Facing penalties of US$467 million for alleged environmental damages at its Kumtor mine in Kyrgyzstan and a state commission report issued last year that concluded Centerra Gold (TSX: CG; US-OTC: CAGDF) should pay more to operate the mine, the Canadian gold producer has signed a memorandum of understanding (MOU) that gives the Kyrgyzstani government a 50% direct stake in the project.
In exchange, a $500-million, Kyrgyzstan-held equity stake in Centerra will be converted, and the gold producer will be given another $100 million in future cash payments. Under the non-binding MOU, all claims for environmental damages would be dismissed, and Centerra would implement environmental changes outlined in a report by an independent third party earlier this year.
Alec Kodatsky and Terry Tsui of CIBC say in a research note that the deal “offers a road map to remove the political overhang on Centerra,” and that “between the alleviation of the political concerns and strong expected fourth-quarter production, the shares can move higher.” The analysts also note that the market “appears to have already priced in a worse deal than what has been proposed.”
Andrew Breichmanas of BMO Capital Markets argues that the MOU’s impact is “potentially positive,” and that “while the new structure would negatively impact estimates, the shares still appear to trade at a significant discount to peers.”
Breichmanas added that “if the transaction is finalized and the support of the Kyrgyzstani government demonstrated, the joint venture could better align the parties to realize value from the world-class Kumtor mine.”
David West of Salman Partners reasons that while the deal is not complete, it “appears imminent” and “doesn’t look bad.”
“We would view the deal as fair to Centerra,” the mining analyst says, pointing out that a clause in the MOU gives the Kyrgstani government 6 million warrants at $10, exercisable in two years.

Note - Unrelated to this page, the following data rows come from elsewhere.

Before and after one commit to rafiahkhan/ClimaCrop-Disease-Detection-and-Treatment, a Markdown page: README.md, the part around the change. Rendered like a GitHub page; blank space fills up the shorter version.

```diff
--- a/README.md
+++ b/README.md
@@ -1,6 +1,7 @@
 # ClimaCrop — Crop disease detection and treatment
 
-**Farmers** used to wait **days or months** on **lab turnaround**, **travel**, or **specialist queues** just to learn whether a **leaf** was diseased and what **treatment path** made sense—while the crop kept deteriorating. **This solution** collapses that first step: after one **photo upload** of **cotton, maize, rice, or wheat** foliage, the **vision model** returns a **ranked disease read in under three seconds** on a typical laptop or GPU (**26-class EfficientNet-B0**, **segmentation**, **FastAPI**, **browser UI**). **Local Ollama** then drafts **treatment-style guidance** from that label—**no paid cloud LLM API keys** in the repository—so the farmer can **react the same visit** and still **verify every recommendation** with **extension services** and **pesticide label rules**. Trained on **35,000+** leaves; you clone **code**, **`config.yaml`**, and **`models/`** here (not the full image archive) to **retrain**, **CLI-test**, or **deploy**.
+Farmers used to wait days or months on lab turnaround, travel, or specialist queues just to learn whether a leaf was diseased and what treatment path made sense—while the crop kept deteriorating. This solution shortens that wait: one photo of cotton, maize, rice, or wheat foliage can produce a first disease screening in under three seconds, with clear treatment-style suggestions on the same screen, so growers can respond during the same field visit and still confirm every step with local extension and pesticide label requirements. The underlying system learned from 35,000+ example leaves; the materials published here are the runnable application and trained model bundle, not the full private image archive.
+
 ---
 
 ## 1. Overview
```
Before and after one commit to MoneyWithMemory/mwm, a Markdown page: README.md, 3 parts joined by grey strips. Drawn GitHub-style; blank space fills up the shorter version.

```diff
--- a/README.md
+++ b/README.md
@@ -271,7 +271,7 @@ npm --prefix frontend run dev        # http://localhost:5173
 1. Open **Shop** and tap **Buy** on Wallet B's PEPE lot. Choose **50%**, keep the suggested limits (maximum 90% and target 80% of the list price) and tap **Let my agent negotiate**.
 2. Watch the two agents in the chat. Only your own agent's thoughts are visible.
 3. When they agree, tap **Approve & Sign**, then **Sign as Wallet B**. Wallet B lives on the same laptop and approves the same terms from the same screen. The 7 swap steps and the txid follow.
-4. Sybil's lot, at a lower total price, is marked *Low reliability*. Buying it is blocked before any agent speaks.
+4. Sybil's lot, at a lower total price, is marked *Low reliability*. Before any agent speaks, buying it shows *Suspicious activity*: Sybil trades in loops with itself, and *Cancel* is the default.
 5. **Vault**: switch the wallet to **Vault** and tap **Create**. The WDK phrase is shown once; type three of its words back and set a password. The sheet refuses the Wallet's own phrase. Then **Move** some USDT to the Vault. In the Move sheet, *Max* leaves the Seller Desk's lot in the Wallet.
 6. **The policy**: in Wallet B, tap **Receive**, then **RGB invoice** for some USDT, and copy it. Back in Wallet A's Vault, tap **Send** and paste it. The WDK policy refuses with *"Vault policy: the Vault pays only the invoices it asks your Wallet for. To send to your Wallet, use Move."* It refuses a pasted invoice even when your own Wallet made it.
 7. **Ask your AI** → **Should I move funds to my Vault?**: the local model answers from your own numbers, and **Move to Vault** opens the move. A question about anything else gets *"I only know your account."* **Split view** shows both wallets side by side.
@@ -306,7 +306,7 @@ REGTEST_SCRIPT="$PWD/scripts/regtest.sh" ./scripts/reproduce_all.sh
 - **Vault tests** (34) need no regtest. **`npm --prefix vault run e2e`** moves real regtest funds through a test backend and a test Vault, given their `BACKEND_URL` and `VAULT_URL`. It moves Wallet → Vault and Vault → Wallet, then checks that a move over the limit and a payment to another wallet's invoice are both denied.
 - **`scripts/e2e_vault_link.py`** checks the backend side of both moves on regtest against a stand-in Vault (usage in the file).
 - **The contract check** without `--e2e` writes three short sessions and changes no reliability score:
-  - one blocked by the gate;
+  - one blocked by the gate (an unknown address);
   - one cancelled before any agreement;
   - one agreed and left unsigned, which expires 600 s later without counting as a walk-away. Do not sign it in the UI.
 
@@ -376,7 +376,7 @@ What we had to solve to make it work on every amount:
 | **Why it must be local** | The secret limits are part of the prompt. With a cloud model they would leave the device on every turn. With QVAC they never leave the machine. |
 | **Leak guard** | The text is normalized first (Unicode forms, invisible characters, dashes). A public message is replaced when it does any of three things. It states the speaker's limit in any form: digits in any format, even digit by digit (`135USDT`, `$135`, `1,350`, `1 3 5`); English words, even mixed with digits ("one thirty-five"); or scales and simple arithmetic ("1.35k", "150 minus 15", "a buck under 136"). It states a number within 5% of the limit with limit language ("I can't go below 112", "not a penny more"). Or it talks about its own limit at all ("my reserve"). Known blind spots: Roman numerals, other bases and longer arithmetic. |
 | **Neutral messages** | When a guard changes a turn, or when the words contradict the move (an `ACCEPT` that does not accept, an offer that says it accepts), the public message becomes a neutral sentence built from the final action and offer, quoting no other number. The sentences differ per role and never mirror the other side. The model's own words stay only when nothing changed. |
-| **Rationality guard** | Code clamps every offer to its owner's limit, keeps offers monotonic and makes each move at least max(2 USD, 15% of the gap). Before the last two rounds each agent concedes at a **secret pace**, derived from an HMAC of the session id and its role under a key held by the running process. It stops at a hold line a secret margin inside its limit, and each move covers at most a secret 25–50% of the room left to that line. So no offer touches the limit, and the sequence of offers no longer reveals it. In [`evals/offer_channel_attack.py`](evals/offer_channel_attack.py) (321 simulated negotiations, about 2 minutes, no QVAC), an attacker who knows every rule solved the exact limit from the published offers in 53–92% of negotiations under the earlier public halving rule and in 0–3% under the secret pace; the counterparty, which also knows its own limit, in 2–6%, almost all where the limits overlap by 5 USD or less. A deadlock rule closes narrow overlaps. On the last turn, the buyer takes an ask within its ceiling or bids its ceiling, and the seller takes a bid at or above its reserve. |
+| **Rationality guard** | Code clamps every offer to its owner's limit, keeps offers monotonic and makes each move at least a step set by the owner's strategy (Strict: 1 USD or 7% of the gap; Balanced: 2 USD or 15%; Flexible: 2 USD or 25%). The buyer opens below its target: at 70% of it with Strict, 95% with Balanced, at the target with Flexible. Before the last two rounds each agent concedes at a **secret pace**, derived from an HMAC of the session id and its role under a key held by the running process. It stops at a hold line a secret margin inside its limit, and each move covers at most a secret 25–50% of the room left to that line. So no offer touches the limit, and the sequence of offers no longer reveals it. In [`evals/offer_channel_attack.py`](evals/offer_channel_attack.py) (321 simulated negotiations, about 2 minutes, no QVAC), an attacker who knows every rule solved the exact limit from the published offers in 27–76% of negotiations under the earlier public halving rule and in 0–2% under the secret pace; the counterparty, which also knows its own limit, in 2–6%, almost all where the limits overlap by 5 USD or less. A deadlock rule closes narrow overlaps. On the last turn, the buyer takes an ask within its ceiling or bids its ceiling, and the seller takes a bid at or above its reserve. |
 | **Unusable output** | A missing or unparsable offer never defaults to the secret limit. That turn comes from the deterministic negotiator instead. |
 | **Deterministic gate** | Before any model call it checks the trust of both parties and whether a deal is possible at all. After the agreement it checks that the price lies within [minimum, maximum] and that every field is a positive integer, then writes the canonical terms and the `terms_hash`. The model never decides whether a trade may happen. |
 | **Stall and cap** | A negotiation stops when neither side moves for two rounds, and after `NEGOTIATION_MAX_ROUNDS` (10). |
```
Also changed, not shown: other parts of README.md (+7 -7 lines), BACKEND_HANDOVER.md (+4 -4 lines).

He adds that “a small proportion of the deal [the warrants] are important in that they keep the interests of Kyrgyzstan the same as the interests of shareholders. Although not at the same level as currently, this is an important aspect that should not be overlooked.”
Last year the Kumtor mine — located 350 km southeast of the capital city of Bishkek and 60 km north of the Chinese border — produced 315,238 oz. gold.
In November 2012, Centerra altered the mine plan to expand the open pit while maintaining the option for underground exploration. Under the new plan, the open-pit mine life was extended by five years to 2023 and milling operations to 2026, and proven and probable reserves grew by 58% to 93.1 million tonnes grading 3.3 grams gold per tonne for 9.7 million contained oz. gold (an increase of 3.6 million contained oz. gold).
When the decision was announced, Centerra estimated that the increase in reserves and mine life would provide life-of-mine tax revenues of US$1.5 billion, based on US$1,350 per oz. gold.
The company says nearly 1.9 million contained oz. gold in the inferred category remains underground and below the expanded pit, and management will assess opportunities for underground mining once open-pit mining is complete.
In the meantime, most of the underground development work on two separate declines was folded into the expanded open pit, and Centerra recorded a US$190-million charge in the fourth quarter of 2012, which included money spent on underground infrastructure and equipment.
At press time Centerra was trading at $6.47 per share within a 52-week range of $2.99 to $13.28.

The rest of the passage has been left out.